Felix Pascalis (1762–1833), physician and cleric, was christened Felix Alexandre Ouvière in Aix-en-Provence, France, where he studied natural history and medicine and subsequently prepared for the clergy. After relocating to Marseille, his polemical writings and political sympathies led to his excommunication from the church and departure from France for Saint Domingue in 1790. Ouvière attempted to establish a newspaper and a boarding school there and spoke out against slavery. Returning to France as a representative of Haitian interests, he found himself at risk during the Reign of Terror and fled, first to London and then to Jamaica, where he was arrested for treason but acquitted. Ouvière ultimately immigrated to the United States, arriving in Philadelphia during the yellow fever epidemic of 1793. His treatment of the sick and belief that yellow fever was not contagious soon won him a place among the city’s medical practitioners. Presumably in order to distance himself from his political past, he adopted the professional surname “Pascalis,” a French homophone of “Pascally,” his mother’s family name.
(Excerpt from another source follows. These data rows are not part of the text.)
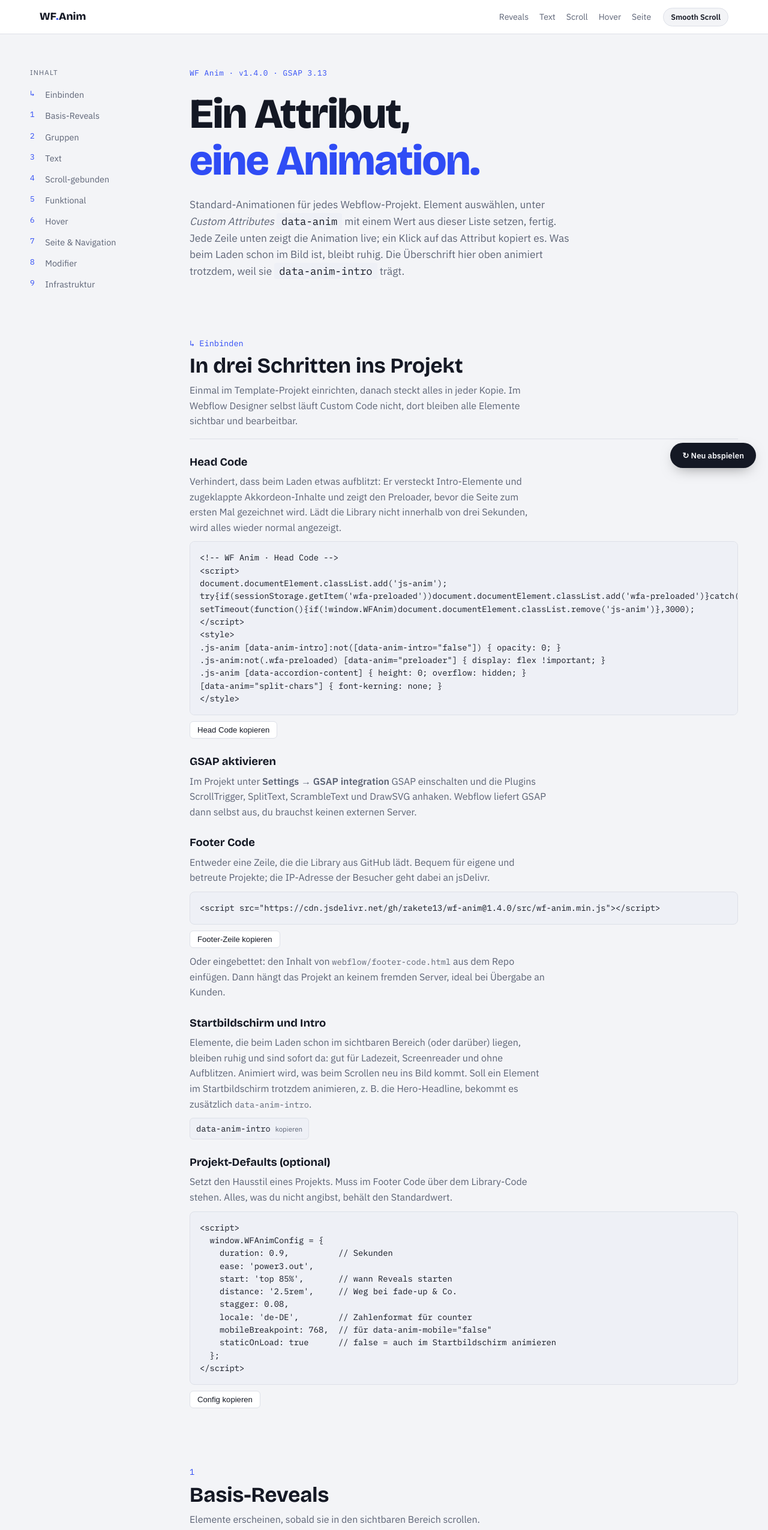
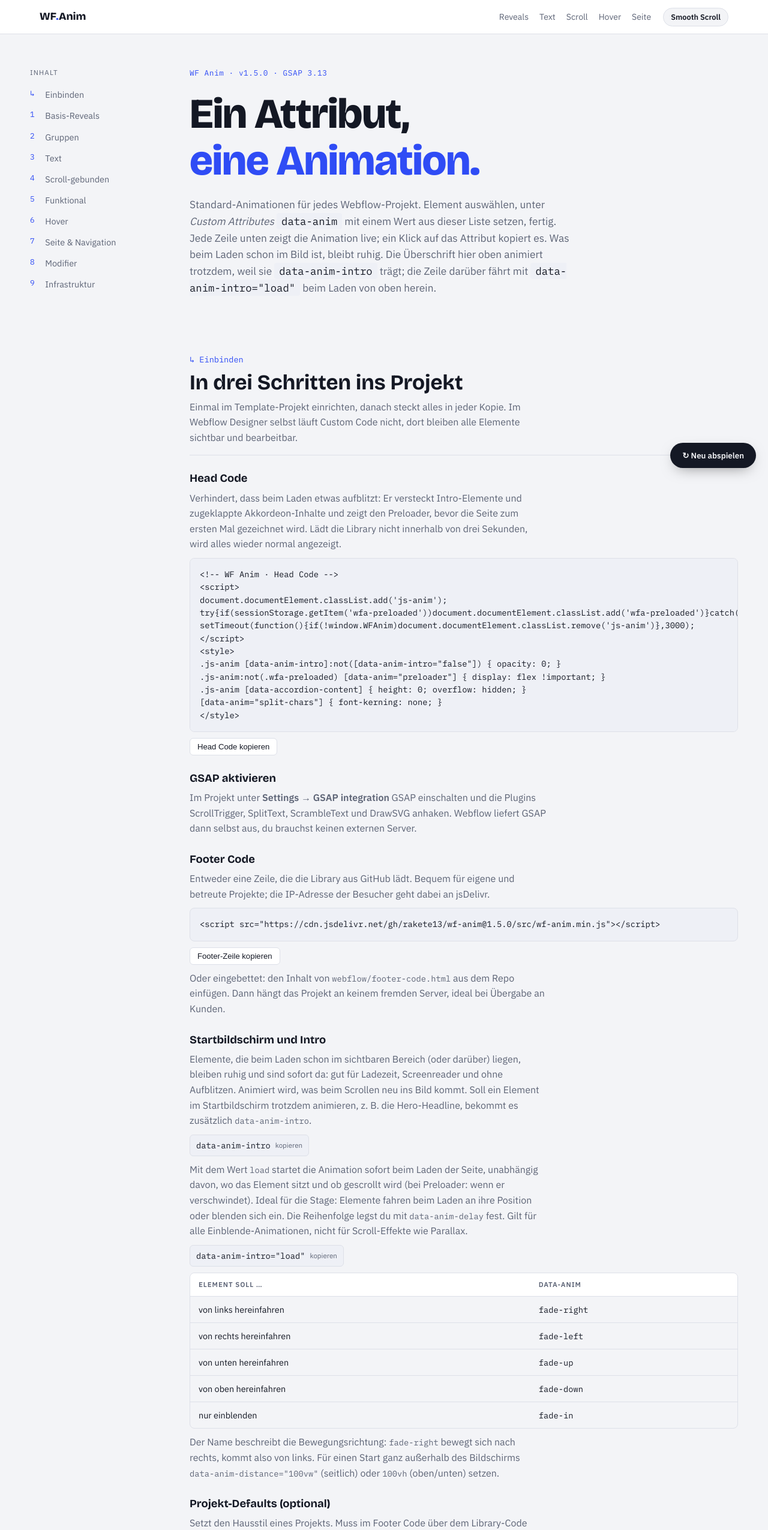
Before and after one commit to rakete13/wf-anim, a plain HTML site: page docs/index.html in a window 1280 px wide. Shown: the top 2550 px of the page at 60% size. Drawn offline with nearby package versions, Linux system fonts and the light colour scheme.

Commit message:
WF Anim 1.5.0: data-anim-intro="load" startet Einblendungen beim Laden
Co-Authored-By: Claude Opus 5.5 <noreply@anthropic.com>
Claude-Session: https://claude.ai/code/session_01AywqaXUFGMMaueUHEL5kVw

```diff
--- a/build.js
+++ b/build.js
@@ -47,7 +47,7 @@ if (used) {
 kept.splice(0, kept.length, ...new Set(kept));
 
 // Lizenzkopf behalten, Rest minimieren
-const header = '/*! WF Anim v1.4.0 · ' + (used ? 'Auswahl: ' + kept.join(', ') : 'Vollversion') + ' */';
+const header = '/*! WF Anim v1.5.0 · ' + (used ? 'Auswahl: ' + kept.join(', ') : 'Vollversion') + ' */';
 if (esbuild) {
   code = esbuild.transformSync(code, { minify: true, target: 'es2020', legalComments: 'none' }).code.trim();
 } else {
--- a/docs/index.html
+++ b/docs/index.html
@@ -282,9 +282,9 @@ td code { white-space: nowrap; }
 
   <main>
     <header class="hero">
-      <div class="eyebrow">WF Anim · v1.4.0 · GSAP 3.13</div>
+      <div class="eyebrow" data-anim="fade-down" data-anim-intro="load">WF Anim · v1.5.0 · GSAP 3.13</div>
       <h1 data-anim="split-lines" data-anim-intro>Ein Attribut,<br><em>eine Animation.</em></h1>
-      <p>Standard-Animationen für jedes Webflow-Projekt. Element auswählen, unter <em>Custom Attributes</em> <span class="attr">data-anim</span> mit einem Wert aus dieser Liste setzen, fertig. Jede Zeile unten zeigt die Animation live; ein Klick auf das Attribut kopiert es. Was beim Laden schon im Bild ist, bleibt ruhig. Die Überschrift hier oben animiert trotzdem, weil sie <span class="attr">data-anim-intro</span> trägt.</p>
+      <p>Standard-Animationen für jedes Webflow-Projekt. Element auswählen, unter <em>Custom Attributes</em> <span class="attr">data-anim</span> mit einem Wert aus dieser Liste setzen, fertig. Jede Zeile unten zeigt die Animation live; ein Klick auf das Attribut kopiert es. Was beim Laden schon im Bild ist, bleibt ruhig. Die Überschrift hier oben animiert trotzdem, weil sie <span class="attr">data-anim-intro</span> trägt; die Zeile darüber fährt mit <span class="attr">data-anim-intro="load"</span> beim Laden von oben herein.</p>
       <div class="notice" id="rm-notice" hidden>Dein System hat „Bewegung reduzieren“ aktiviert. Die Library zeigt Inhalte dann bewusst ohne Animation an, genau wie bei deinen Besuchern mit dieser Einstellung.</div>
     </header>
 
@@ -320,7 +320,7 @@ setTimeout(function(){if(!window.WFAnim)document.documentElement.classList.remov
         <div>
           <h3>Footer Code</h3>
           <p>Entweder eine Zeile, die die Library aus GitHub lädt. Bequem für eigene und betreute Projekte; die IP-Adresse der Besucher geht dabei an jsDelivr.</p>
-<pre class="code-block" id="code-footer"><code>&lt;script src="https://cdn.jsdelivr.net/gh/rakete13/wf-anim@1.4.0/src/wf-anim.min.js"&gt;&lt;/script&gt;</code></pre>
+<pre class="code-block" id="code-footer"><code>&lt;script src="https://cdn.jsdelivr.net/gh/rakete13/wf-anim@1.5.0/src/wf-anim.min.js"&gt;&lt;/script&gt;</code></pre>
           <button class="copy-block" data-copy-target="code-footer">Footer-Zeile kopieren</button>
           <p>Oder eingebettet: den Inhalt von <code>webflow/footer-code.html</code> aus dem Repo einfügen. Dann hängt das Projekt an keinem fremden Server, ideal bei Übergabe an Kunden.</p>
         </div>
@@ -328,6 +328,19 @@ setTimeout(function(){if(!window.WFAnim)document.documentElement.classList.remov
           <h3>Startbildschirm und Intro</h3>
           <p>Elemente, die beim Laden schon im sichtbaren Bereich (oder darüber) liegen, bleiben ruhig und sind sofort da: gut für Ladezeit, Screenreader und ohne Aufblitzen. Animiert wird, was beim Scrollen neu ins Bild kommt. Soll ein Element im Startbildschirm trotzdem animieren, z. B. die Hero-Headline, bekommt es zusätzlich <code>data-anim-intro</code>.</p>
           <button class="copy" data-copy='data-anim-intro' style="justify-self:start; width:auto"><code>data-anim-intro</code><span class="hint">kopieren</span></button>
+          <p>Mit dem Wert <code>load</code> startet die Animation sofort beim Laden der Seite, unabhängig davon, wo das Element sitzt und ob gescrollt wird (bei Preloader: wenn er verschwindet). Ideal für die Stage: Elemente fahren beim Laden an ihre Position oder blenden sich ein. Die Reihenfolge legst du mit <code>data-anim-delay</code> fest. Gilt für alle Einblende-Animationen, nicht für Scroll-Effekte wie Parallax.</p>
+          <button class="copy" data-copy='data-anim-intro="load"' style="justify-self:start; width:auto"><code>data-anim-intro="load"</code><span class="hint">kopieren</span></button>
+          <div class="table-wrap"><table style="min-width:0">
+            <thead><tr><th>Element soll …</th><th>data-anim</th></tr></thead>
+            <tbody>
+              <tr><td>von links hereinfahren</td><td><code>fade-right</code></td></tr>
+              <tr><td>von rechts hereinfahren</td><td><code>fade-left</code></td></tr>
+              <tr><td>von unten hereinfahren</td><td><code>fade-up</code></td></tr>
+              <tr><td>von oben hereinfahren</td><td><code>fade-down</code></td></tr>
+              <tr><td>nur einblenden</td><td><code>fade-in</code></td></tr>
+            </tbody>
+          </table></div>
+          <p>Der Name beschreibt die Bewegungsrichtung: <code>fade-right</code> bewegt sich nach rechts, kommt also von links. Für einen Start ganz außerhalb des Bildschirms <code>data-anim-distance="100vw"</code> (seitlich) oder <code>100vh</code> (oben/unten) setzen.</p>
         </div>
         <div>
           <h3>Projekt-Defaults (optional)</h3>
@@ -960,6 +973,7 @@ setTimeout(function(){if(!window.WFAnim)document.documentElement.classList.remov
           <tr><td><code>data-anim-repeat</code></td><td>(ohne Wert)</td><td>Animiert erneut, wenn man wieder hineinscrollt</td></tr>
           <tr><td><code>data-anim-scrub</code></td><td>(ohne Wert) oder <code>0.5</code></td><td>Reveal folgt direkt dem Scroll, Zahl = Nachlauf in s</td></tr>
           <tr><td><code>data-anim-intro</code></td><td>(ohne Wert)</td><td>Animiert auch, wenn das Element beim Laden schon im Bild ist</td></tr>
+          <tr><td><code>data-anim-intro</code></td><td><code>load</code></td><td>Startet sofort beim Laden, unabhängig von Position und Scrollen</td></tr>
           <tr><td><code>data-anim-mobile</code></td><td><code>false</code></td><td>Unter 768 px keine Animation, Element ist normal sichtbar</td></tr>
         </tbody>
       </table></div>
@@ -1024,7 +1038,7 @@ WFAnim.register('mein-effekt', (el, opts) =&gt; {
 </script>
 <script>
 /*!
- * WF Anim v1.4.0
+ * WF Anim v1.5.0
  * Attribut-basierte GSAP-Animationen für Webflow
  *
  * Benötigt: gsap + ScrollTrigger
@@ -1092,8 +1106,10 @@ WFAnim.register('mein-effekt', (el, opts) =&gt; {
 
   const opts = (el) => {
     const d = el.dataset;
+    // data-anim-intro="load": sofort beim Laden abspielen, unabhängig von Position und Scrollen
+    const load = d.animIntro === 'load';
     let scrub = false;
-    if (bool(d.animScrub)) scrub = d.animScrub === '' || d.animScrub === 'true' ? true : num(d.animScrub, true);
+    if (!load && bool(d.animScrub)) scrub = d.animScrub === '' || d.animScrub === 'true' ? true : num(d.animScrub, true);
     return {
       delay: num(d.animDelay, 0),
       duration: num(d.animDuration, cfg.duration),
@@ -1105,12 +1121,14 @@ WFAnim.register('mein-effekt', (el, opts) =&gt; {
       hasStagger: d.animStagger !== undefined,
       repeat: bool(d.animRepeat),
       scrub,
+      load,
     };
   };
 
   // ScrollTrigger-Konfiguration für Reveal-Animationen
+  // Ohne ScrollTrigger (undefined) startet die Animation sofort – so funktioniert data-anim-intro="load"
   const st = (el, o, extra) =>
-    Object.assign(
+    o.load ? undefined : Object.assign(
       o.scrub
         ? { trigger: el, start: o.start, end: o.end, scrub: o.scrub }
         : {
@@ -2995,7 +3013,7 @@ WFAnim.register('mein-effekt', (el, opts) =&gt; {
     else smooth.start(v);
   }
 
-  window.WFAnim = { init, destroy, refresh, register, smoothScroll, config: cfg, animations: A, version: '1.4.0', hover: typeof H === 'object' ? H : {} };
+  window.WFAnim = { init, destroy, refresh, register, smoothScroll, config: cfg, animations: A, version: '1.5.0', hover: typeof H === 'object' ? H : {} };
 
   const start = () => {
     if (!cfg.autoInit) return;
```
Also changed, not shown: src/wf-anim.js (+8 -4 lines), webflow/footer-code.html (+2 -2 lines), 1 other file.
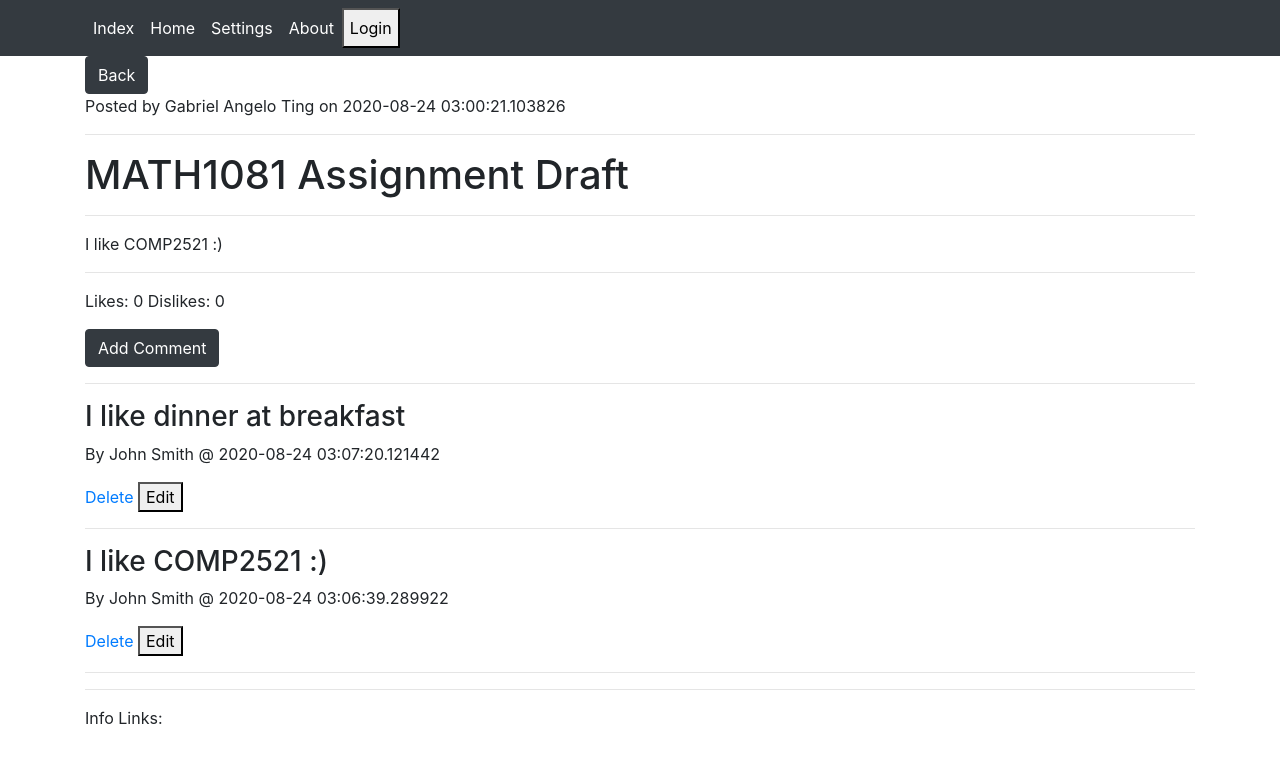
After one commit to gtangelo/reshare, a Flask app: page /post/1 in a window 1280 px wide. The commit adds this page. Shown: the top 763 px of the page. Run offline with Flask 2, Linux system fonts and the light colour scheme; data comes from the database, SQL or seed files in the repository; some libraries are stand-ins or nearby versions.

Commit message:
implemented basic comments and posts feature

```diff
--- a/app.py
+++ b/app.py
@@ -1,53 +1,83 @@
-from flask import Flask, render_template, request, redirect
+from flask import Flask, render_template, request, redirect, url_for
 from flask_sqlalchemy import SQLAlchemy
 from datetime import datetime
 
 app = Flask(__name__)
 
-# app.config['SQLALCHEMY_TRACK_MODIFICATIONS'] = False
-app.config['SQLALCHEMY_DATABASE_URI'] = 'sqlite:///posts.db'
+app.config['SQLALCHEMY_TRACK_MODIFICATIONS'] = False
+app.config['SQLALCHEMY_DATABASE_URI'] = 'sqlite:///db.sqlite3'
 db = SQLAlchemy(app)
 
-# Model for database contating posts
+# Model for database that is used for posts
 class FeedPost(db.Model):
     id = db.Column(db.Integer, primary_key=True)
     title = db.Column(db.String(100), nullable=False)
     content = db.Column(db.Text, nullable=False)
     author = db.Column(db.String(20), nullable=False, default='Unknown')
-    date = db.Column(db.DateTime, nullable=False, default=datetime.utcnow)
+    date = db.Column(db.DateTime, nullable=False, default=datetime.now)
+    likes = db.Column(db.Integer, nullable=False, default=0)
+    dislikes = db.Column(db.Integer, nullable=False, default=0)
 
     def __repr__(self):
         return "Post ID: " + str(self.id)
 
+# Model for database that is used with comments on posts
+class PostComments(db.Model):
+    id = db.Column(db.Integer, primary_key=True)
+    # Which post that this comment belong to
+    post_id = db.Column(db.Integer, nullable=False)
+    content = db.Column(db.Text, nullable=False)
+    author = db.Column(db.String(20), nullable=False, default='Unknown')
+    date = db.Column(db.DateTime, nullable=False, default=datetime.now)
+    likes = db.Column(db.Integer, nullable=False, default=0)
+    dislikes = db.Column(db.Integer, nullable=False, default=0)
+
+    def __repr__(self):
+        return "Comment ID: " + str(self.id) + "Post ID: " + str(self.post_id)
 
 @app.route('/')
 def index():
     return render_template("index.html")
 
+# Shows feed of top posts
 @app.route('/home', methods=['GET', 'POST'])
 def home():
     # Get all data from the form, process it and send it to the db
     if request.method == 'POST':
-        post_title = request.form['title']
-        post_content = request.form['content']
-        post_author = request.form['author']
+        post_title = request.form['title'] if request.form['title'] != '' else '[deleted]'
+        post_content = request.form['content'] if request.form['content'] != '' else '[deleted]'
+        post_author = request.form['author'] if request.form['author'] != '' else '[deleted]'
         new_post = FeedPost(title = post_title, content = post_content, author = post_author)
         db.session.add(new_post)
-        # Save posts for future
         db.session.commit()
         return redirect('/home')
     else:
+        # TODO: Change it into ordering by popular posts
         # Get post from db and order it by date in descending order
         feed_posts = FeedPost.query.order_by(FeedPost.date.desc()).all()
         return render_template("home.html", feed=feed_posts)
 
+# Deletes selected posts and all comments associated with that post
 @app.route('/home/delete/<int:id>')
 def delete_post(id):
     post = FeedPost.query.get_or_404(id)
+    comments = PostComments.query.filter_by(post_id = id).all()
+    for comment in comments:
+        db.session.delete(comment)
     db.session.delete(post)
     db.session.commit()
     return redirect('/home')
 
+# Deletes a specified comment
+@app.route('/post/comment/delete/<int:id>')
+def delete_comment(id):
+    comment = PostComments.query.get_or_404(id)
+    post_id = comment.post_id
+    db.session.delete(comment)
+    db.session.commit()
+    return redirect(url_for('display_post', id=post_id))
+
+# Allows to edit a post
 @app.route('/home/edit/<int:id>', methods=['GET', 'POST'])
 def edit_post(id):
     post = FeedPost.query.get_or_404(id)
@@ -60,8 +90,23 @@ def edit_post(id):
     else:
         return render_template('edit.html', post=post)
 
-def settings():
-    return render_template("settings.html")
+
+# Shows full context of posts and its comments
+@app.route('/post/<int:id>', methods=['GET', 'POST'])
+def display_post(id):
+    post = FeedPost.query.get_or_404(id)
+    if request.method == 'POST':
+        comment_post_id = request.form['post-id']
+        comment_content = request.form['content'] if request.form['content'] != '' else '[deleted]'
+        comment_author = "John Smith"
+        new_comment = PostComments(post_id = comment_post_id, content = comment_content, author = comment_author)
+        db.session.add(new_comment)
+        db.session.commit()
+        return redirect(url_for('display_post', id=id))
+    else:
+        # TODO: Change it into ordering by popular posts
+        comments = PostComments.query.filter_by(post_id=id).order_by(PostComments.date.desc()).all()
+        return render_template('display_post.html', post=post, comments=comments)
 
 
 @app.route('/settings')
--- a/static/js/login.js
+++ /dev/null
@@ -1 +0,0 @@
-console.log('Hello');
--- /dev/null
+++ b/static/js/main.js
@@ -0,0 +1,45 @@
+function add_comment(expand_text) {
+  expand_text.addEventListener('click', (e) => {
+    if (expand_text.id == 'comment_section' && e.target.id == 'add-comment') {
+      expand_text.id = 'comment_section_active';
+
+      // Get post_id
+      const url = document.location.href;
+      const id = url.replace(/.*\//g, '').replace(/[^\d]*/g, '');
+
+      // Create form
+      const form = document.createElement('form');
+      form.method = 'POST';
+      form.action = `/post/${id}`;
+
+      // Construct comment text box
+      const comment = document.createElement('input');
+      comment.type = 'text';
+      comment.className = 'comment-text-box';
+      comment.id = 'content';
+      comment.name = 'content';
+      form.appendChild(comment);
+
+      // Assign post id to the form
+      const post_id = document.createElement('input');
+      post_id.type = 'hidden';
+      post_id.id = 'post-id';
+      post_id.name = 'post-id';
+      post_id.value = id;
+      form.appendChild(post_id);
+
+      // Construc submit button
+      const submit = document.createElement('input');
+      submit.id = 'comment-submit';
+      submit.type = 'submit';
+      submit.value = 'Comment';
+      form.appendChild(submit);
+
+      expand_text.insertBefore(form, expand_text.children[2]);
+      console.log('Creating comment');
+    }
+  });
+}
+
+const expand_text = document.getElementById('comment_section');
+if (expand_text) add_comment(expand_text);
--- a/templates/base.html
+++ b/templates/base.html
@@ -56,5 +56,5 @@
       crossorigin="anonymous"
     ></script>
   </body>
-  <script type="text/javascript" src="static/js/login.js"></script>
+  <script src="{{ url_for('static', filename='js/main.js') }}"></script>
 </html>
--- /dev/null
+++ b/templates/display_post.html
@@ -0,0 +1,31 @@
+{% extends 'base.html' %} {% block head %}
+<title>Post {{post.id}}</title>
+{% endblock %} {% block body %}
+<a class="btn btn-dark" href="{{url_for('home')}}">Back</a>
+<br />
+<p>
+  Posted by {% if post.author %} {{post.author}} {% else %} [Unknown] {%endif%}
+  on {{post.date}}
+</p>
+<hr />
+<h1>{{post.title}}</h1>
+<hr />
+<p>{{post.content}}</p>
+<hr />
+<p>Likes: {{post.likes}} Dislikes: {{post.dislikes}}</p>
+<div id="comment_section">
+  <button id="add-comment" class="btn btn-dark">Add Comment</button>
+  <hr />
+  {%for comment in comments%}
+  <h3>{{comment.content}}</h3>
+  <p>By {{comment.author}} @ {{comment.date}}</p>
+  <a href="{{url_for('delete_comment', id=comment.id)}}">Delete</a>
+  <a href="">
+    <button>Edit</button>
+  </a>
+  <hr />
+  {%endfor%}
+  <hr />
+</div>
+
+{% endblock %}
--- a/templates/home.html
+++ b/templates/home.html
@@ -15,7 +15,11 @@
 </form>
 
 {%if feed%} {% for post in feed%}
-<div id="{{post.id}}">
+<div
+  id="{{post.id}}"
+  style="cursor: pointer;"
+  onclick="window.location='{{url_for('display_post', id=post.id)}}';"
+>
   <h1>{{post.title}}</h1>
   <p>{{post.content}}</p>
   {% if post.author %}
```
Also changed, not shown: db.sqlite3 (added), posts.db (deleted).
By 1801 he was vice president of the Chemical Society of Philadelphia, and two years later he was chosen secretary of the city’s Board of Health. In 1805 Pascalis traveled to Spain to observe the yellow fever epidemic raging there, and on his return the following year he settled permanently in New York City. From 1812 to 1817 he edited The Medical Repository with Samuel L. Mitchill and Samuel Akerly. Pascalis also served as censor of the College of Physicians and Surgeons of New York (later merged with Columbia University). He was a founder and president of New York City’s branch of the Linnaean Society of Paris and a member of many other scientific institutions. Late in life Pascalis became a strong supporter of American mulberry cultivation with a view toward sericulture. His publications include An Account of the Contagious Epidemic Yellow Fever, which prevailed in Philadelphia in the Summer and Autumn of 1797 (Philadelphia, 1798); “Observations on the Yellow Fever,” Medical Repository 4 (1801): 8–17, 121–30; A Statement of the Occurrences During a Malignant Yellow Fever in the City of New-York, in the Summer and Autumnal Months of 1819 (New York, 1819); An Exposition of the Dangers of Interment in Cities (New York, 1823); and Practical Instructions and Directions for Silkworm Nurseries, and for the Culture of the Mulberry Tree (1829) (DAB description begins Allen Johnson and Dumas Malone, eds., Dictionary of American Biography, 1928–36, 20 vols. description ends ; Samuel L. Knapp, American Biography [1833], 263–7; Terry Rey, The Priest and the Prophetess: Abbé Ouvière, Romaine Rivière, and the Revolutionary Atlantic World [2017], esp. 73–90; marriage record of Pascalis’s parents and Pascalis’s birth record [FrAP]; Philadelphia Repository, and Weekly Register, 30 Apr. 1803; New York Medical Inquirer 4 [1813]: 105; PTJ description begins Julian P. Boyd, Charles T. Cullen, John Catanzariti, Barbara B. Oberg, James P. McClure, and others, eds., The Papers of Thomas Jefferson, 1950– , 43 vols. description ends , 41:221–3; Pascalis to TJ, 31 July 1806 [ViW: TC-JP]; TJ to Pascalis, 16 Aug. 1806 [Lloyd W. Smith, Madison, N.J., 1946]; New-York Spectator, 25 July, 1 Aug. 1833).

Early in September 1819 the proprietor, Jacques Perdiguier, of Marseille, had opened his “Grand Museum of Natural History,” which charged twenty-five cents admission. He soon offered to sell half or all of the collection (New-York Gazette & General Advertiser, 9 Sept. 1819; New York Mercantile Advertiser, 3 Nov. 1819).

Index Entries

  • Mitchill, Samuel Latham; and natural history search
  • museums; in New York search
  • natural history; collections search
  • Pascalis Ouviere, Felix Alexander; and natural-history specimens for University of Virginia search
  • Pascalis Ouviere, Felix Alexander; identified search
  • Pascalis Ouviere, Felix Alexander; letter from search
  • Perdiguier, Jacques; museum of search
  • Virginia, University of; Faculty and Curriculum; natural-history specimens for search